Dataset items:
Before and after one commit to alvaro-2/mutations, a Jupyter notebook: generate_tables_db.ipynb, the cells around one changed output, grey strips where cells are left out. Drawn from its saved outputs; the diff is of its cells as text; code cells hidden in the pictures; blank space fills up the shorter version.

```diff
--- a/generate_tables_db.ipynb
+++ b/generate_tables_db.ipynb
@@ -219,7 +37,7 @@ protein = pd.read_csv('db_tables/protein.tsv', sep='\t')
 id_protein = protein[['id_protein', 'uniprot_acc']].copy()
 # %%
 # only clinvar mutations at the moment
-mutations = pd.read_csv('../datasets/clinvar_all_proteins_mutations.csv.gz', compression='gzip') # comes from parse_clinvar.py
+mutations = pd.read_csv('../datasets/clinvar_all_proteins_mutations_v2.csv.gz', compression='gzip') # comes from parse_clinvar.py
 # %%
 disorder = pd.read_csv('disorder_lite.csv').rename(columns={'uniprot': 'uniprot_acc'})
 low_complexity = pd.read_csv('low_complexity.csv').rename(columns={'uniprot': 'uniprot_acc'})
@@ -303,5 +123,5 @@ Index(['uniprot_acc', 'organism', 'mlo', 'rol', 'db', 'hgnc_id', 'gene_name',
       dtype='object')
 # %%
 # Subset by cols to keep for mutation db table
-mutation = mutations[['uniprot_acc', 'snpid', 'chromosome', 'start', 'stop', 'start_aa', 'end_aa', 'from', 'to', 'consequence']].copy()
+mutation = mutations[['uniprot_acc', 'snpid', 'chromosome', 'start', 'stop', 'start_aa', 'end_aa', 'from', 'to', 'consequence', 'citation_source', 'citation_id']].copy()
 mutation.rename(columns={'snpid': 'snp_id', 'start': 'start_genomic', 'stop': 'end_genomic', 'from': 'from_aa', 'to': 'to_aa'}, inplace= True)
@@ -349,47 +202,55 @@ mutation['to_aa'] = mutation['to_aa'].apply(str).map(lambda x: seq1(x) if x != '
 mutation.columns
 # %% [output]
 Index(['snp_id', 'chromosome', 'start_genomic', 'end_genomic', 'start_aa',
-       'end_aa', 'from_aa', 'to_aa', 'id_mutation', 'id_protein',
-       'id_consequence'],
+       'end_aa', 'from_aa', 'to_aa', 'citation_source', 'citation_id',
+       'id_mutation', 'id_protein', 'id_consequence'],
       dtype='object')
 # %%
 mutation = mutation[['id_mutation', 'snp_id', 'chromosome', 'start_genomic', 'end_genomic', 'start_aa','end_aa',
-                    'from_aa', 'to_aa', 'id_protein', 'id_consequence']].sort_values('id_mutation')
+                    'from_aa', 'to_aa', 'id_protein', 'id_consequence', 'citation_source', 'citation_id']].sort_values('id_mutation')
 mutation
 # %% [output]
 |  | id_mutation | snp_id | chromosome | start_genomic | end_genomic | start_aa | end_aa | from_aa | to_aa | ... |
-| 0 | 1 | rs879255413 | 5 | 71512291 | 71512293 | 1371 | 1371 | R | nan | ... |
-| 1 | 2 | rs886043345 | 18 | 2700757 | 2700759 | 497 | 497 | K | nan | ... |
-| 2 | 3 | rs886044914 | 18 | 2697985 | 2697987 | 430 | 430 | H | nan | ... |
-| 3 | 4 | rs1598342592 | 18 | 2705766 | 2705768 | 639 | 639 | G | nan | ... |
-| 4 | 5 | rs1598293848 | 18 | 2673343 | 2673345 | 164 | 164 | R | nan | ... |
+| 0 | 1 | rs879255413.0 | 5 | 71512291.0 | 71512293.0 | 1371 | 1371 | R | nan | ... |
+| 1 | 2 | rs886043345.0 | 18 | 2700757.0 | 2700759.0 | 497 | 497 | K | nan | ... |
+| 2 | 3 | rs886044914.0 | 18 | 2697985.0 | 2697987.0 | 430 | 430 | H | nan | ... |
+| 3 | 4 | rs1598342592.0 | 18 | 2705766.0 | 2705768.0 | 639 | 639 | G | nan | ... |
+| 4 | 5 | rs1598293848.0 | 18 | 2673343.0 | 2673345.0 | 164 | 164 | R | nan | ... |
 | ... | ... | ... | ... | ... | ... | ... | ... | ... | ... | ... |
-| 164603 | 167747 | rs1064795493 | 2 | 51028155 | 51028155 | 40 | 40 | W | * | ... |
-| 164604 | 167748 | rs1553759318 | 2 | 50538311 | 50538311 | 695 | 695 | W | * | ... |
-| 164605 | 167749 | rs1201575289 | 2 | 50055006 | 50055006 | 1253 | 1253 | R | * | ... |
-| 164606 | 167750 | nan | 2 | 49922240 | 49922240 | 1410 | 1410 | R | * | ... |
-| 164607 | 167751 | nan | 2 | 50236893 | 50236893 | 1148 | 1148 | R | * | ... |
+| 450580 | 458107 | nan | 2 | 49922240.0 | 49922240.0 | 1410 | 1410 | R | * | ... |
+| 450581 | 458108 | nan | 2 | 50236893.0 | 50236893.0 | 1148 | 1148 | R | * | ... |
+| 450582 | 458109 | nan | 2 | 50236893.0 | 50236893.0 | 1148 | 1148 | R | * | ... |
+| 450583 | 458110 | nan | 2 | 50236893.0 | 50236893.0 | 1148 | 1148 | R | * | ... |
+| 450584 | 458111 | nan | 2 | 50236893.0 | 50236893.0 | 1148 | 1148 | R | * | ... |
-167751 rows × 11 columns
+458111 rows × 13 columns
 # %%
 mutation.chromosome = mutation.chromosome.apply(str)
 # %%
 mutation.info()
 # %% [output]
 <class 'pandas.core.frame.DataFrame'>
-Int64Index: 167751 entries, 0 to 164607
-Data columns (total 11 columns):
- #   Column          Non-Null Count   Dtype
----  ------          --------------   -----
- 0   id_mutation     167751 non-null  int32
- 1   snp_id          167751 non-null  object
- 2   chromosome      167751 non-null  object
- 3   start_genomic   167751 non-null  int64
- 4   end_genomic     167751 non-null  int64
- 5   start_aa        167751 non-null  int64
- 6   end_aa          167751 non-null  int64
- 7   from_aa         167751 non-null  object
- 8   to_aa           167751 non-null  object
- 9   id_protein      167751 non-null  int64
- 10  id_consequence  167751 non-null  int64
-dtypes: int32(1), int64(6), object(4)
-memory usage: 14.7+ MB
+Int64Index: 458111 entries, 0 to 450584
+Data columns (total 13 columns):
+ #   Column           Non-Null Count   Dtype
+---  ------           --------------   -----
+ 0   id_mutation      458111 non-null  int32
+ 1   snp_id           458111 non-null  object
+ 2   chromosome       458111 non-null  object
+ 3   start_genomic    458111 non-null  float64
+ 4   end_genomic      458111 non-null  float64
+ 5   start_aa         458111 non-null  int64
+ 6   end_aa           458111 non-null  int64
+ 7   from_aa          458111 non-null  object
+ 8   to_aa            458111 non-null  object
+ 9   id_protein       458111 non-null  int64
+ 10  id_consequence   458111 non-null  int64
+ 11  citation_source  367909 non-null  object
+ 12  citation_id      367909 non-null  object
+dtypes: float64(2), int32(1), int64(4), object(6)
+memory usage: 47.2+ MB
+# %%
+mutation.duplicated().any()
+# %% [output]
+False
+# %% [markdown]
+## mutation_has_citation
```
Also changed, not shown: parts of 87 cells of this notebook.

ASSIGNMENT:
Write out each line of the data that holds the string "columns".

REPLY TO THE TASK:
 disorder = pd.read_csv('disorder_lite.csv').rename(columns={'uniprot': 'uniprot_acc'})
 low_complexity = pd.read_csv('low_complexity.csv').rename(columns={'uniprot': 'uniprot_acc'})
 mutation.rename(columns={'snpid': 'snp_id', 'start': 'start_genomic', 'stop': 'end_genomic', 'from': 'from_aa', 'to': 'to_aa'}, inplace= True)
 mutation.columns
-167751 rows × 11 columns
+458111 rows × 13 columns
-Data columns (total 11 columns):
+Data columns (total 13 columns):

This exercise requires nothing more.